* Extracted data
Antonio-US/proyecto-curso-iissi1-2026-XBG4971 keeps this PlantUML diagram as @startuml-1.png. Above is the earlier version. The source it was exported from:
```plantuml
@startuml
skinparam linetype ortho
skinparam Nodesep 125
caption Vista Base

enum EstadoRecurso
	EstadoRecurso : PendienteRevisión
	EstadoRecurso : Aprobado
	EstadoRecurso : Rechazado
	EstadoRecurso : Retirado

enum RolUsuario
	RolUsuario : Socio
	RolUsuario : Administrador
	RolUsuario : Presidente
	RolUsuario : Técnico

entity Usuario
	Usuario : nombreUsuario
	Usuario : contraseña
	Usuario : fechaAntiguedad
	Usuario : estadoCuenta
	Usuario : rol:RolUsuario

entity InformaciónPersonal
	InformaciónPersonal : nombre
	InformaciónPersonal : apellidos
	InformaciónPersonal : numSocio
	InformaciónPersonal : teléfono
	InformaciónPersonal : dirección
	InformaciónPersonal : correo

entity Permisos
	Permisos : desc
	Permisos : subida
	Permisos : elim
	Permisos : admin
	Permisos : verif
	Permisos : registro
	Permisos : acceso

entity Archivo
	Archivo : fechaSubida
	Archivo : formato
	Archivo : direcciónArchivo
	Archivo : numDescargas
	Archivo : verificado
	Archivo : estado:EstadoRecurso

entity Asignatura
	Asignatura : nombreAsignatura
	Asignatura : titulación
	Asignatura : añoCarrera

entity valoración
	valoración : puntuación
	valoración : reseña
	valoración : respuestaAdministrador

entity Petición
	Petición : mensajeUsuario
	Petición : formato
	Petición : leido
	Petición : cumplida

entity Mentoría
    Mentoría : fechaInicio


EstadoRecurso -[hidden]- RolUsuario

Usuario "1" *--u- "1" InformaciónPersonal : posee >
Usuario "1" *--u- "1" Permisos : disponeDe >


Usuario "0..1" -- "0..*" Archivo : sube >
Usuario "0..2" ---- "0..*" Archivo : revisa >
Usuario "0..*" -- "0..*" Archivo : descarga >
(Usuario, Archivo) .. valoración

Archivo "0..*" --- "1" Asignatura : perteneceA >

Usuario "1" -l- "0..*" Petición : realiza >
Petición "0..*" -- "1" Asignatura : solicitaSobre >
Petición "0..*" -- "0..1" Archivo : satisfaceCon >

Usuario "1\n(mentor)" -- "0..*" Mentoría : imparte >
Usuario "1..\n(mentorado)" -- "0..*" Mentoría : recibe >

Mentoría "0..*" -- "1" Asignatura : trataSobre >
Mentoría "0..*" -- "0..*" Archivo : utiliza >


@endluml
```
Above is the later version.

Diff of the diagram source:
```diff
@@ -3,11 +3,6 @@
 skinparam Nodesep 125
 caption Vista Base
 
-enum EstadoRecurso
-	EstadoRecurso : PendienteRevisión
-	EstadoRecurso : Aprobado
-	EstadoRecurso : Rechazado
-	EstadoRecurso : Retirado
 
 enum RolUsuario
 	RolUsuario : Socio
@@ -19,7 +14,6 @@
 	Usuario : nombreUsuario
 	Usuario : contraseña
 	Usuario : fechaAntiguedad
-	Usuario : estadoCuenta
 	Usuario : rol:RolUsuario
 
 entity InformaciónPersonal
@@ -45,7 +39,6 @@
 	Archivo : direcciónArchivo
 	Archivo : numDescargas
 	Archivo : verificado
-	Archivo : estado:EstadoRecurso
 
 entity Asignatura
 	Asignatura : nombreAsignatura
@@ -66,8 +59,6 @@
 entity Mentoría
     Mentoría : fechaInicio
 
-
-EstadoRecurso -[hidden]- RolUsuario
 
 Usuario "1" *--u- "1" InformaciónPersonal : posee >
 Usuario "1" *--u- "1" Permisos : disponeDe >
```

* Task to carry out
Each entry needs to be copied out exactly as written.

* Result of this task
Antonio-US/proyecto-curso-iissi1-2026-XBG4971 keeps this PlantUML diagram as @startuml-1.png. Above is the earlier version. The source it was exported from:
```plantuml
@startuml
skinparam linetype ortho
skinparam Nodesep 125
caption Vista Base

enum EstadoRecurso
	EstadoRecurso : PendienteRevisión
	EstadoRecurso : Aprobado
	EstadoRecurso : Rechazado
	EstadoRecurso : Retirado

enum RolUsuario
	RolUsuario : Socio
	RolUsuario : Administrador
	RolUsuario : Presidente
	RolUsuario : Técnico

entity Usuario
	Usuario : nombreUsuario
	Usuario : contraseña
	Usuario : fechaAntiguedad
	Usuario : estadoCuenta
	Usuario : rol:RolUsuario

entity InformaciónPersonal
	InformaciónPersonal : nombre
	InformaciónPersonal : apellidos
	InformaciónPersonal : numSocio
	InformaciónPersonal : teléfono
	InformaciónPersonal : dirección
	InformaciónPersonal : correo

entity Permisos
	Permisos : desc
	Permisos : subida
	Permisos : elim
	Permisos : admin
	Permisos : verif
	Permisos : registro
	Permisos : acceso

entity Archivo
	Archivo : fechaSubida
	Archivo : formato
	Archivo : direcciónArchivo
	Archivo : numDescargas
	Archivo : verificado
	Archivo : estado:EstadoRecurso

entity Asignatura
	Asignatura : nombreAsignatura
	Asignatura : titulación
	Asignatura : añoCarrera

entity valoración
	valoración : puntuación
	valoración : reseña
	valoración : respuestaAdministrador

entity Petición
	Petición : mensajeUsuario
	Petición : formato
	Petición : leido
	Petición : cumplida

entity Mentoría
    Mentoría : fechaInicio


EstadoRecurso -[hidden]- RolUsuario

Usuario "1" *--u- "1" InformaciónPersonal : posee >
Usuario "1" *--u- "1" Permisos : disponeDe >


Usuario "0..1" -- "0..*" Archivo : sube >
Usuario "0..2" ---- "0..*" Archivo : revisa >
Usuario "0..*" -- "0..*" Archivo : descarga >
(Usuario, Archivo) .. valoración

Archivo "0..*" --- "1" Asignatura : perteneceA >

Usuario "1" -l- "0..*" Petición : realiza >
Petición "0..*" -- "1" Asignatura : solicitaSobre >
Petición "0..*" -- "0..1" Archivo : satisfaceCon >

Usuario "1\n(mentor)" -- "0..*" Mentoría : imparte >
Usuario "1..\n(mentorado)" -- "0..*" Mentoría : recibe >

Mentoría "0..*" -- "1" Asignatura : trataSobre >
Mentoría "0..*" -- "0..*" Archivo : utiliza >


@endluml
```
Above is the later version.

Diff of the diagram source:
```diff
@@ -3,11 +3,6 @@
 skinparam Nodesep 125
 caption Vista Base
 
-enum EstadoRecurso
-	EstadoRecurso : PendienteRevisión
-	EstadoRecurso : Aprobado
-	EstadoRecurso : Rechazado
-	EstadoRecurso : Retirado
 
 enum RolUsuario
 	RolUsuario : Socio
@@ -19,7 +14,6 @@
 	Usuario : nombreUsuario
 	Usuario : contraseña
 	Usuario : fechaAntiguedad
-	Usuario : estadoCuenta
 	Usuario : rol:RolUsuario
 
 entity InformaciónPersonal
@@ -45,7 +39,6 @@
 	Archivo : direcciónArchivo
 	Archivo : numDescargas
 	Archivo : verificado
-	Archivo : estado:EstadoRecurso
 
 entity Asignatura
 	Asignatura : nombreAsignatura
@@ -66,8 +59,6 @@
 entity Mentoría
     Mentoría : fechaInicio
 
-
-EstadoRecurso -[hidden]- RolUsuario
 
 Usuario "1" *--u- "1" InformaciónPersonal : posee >
 Usuario "1" *--u- "1" Permisos : disponeDe >
```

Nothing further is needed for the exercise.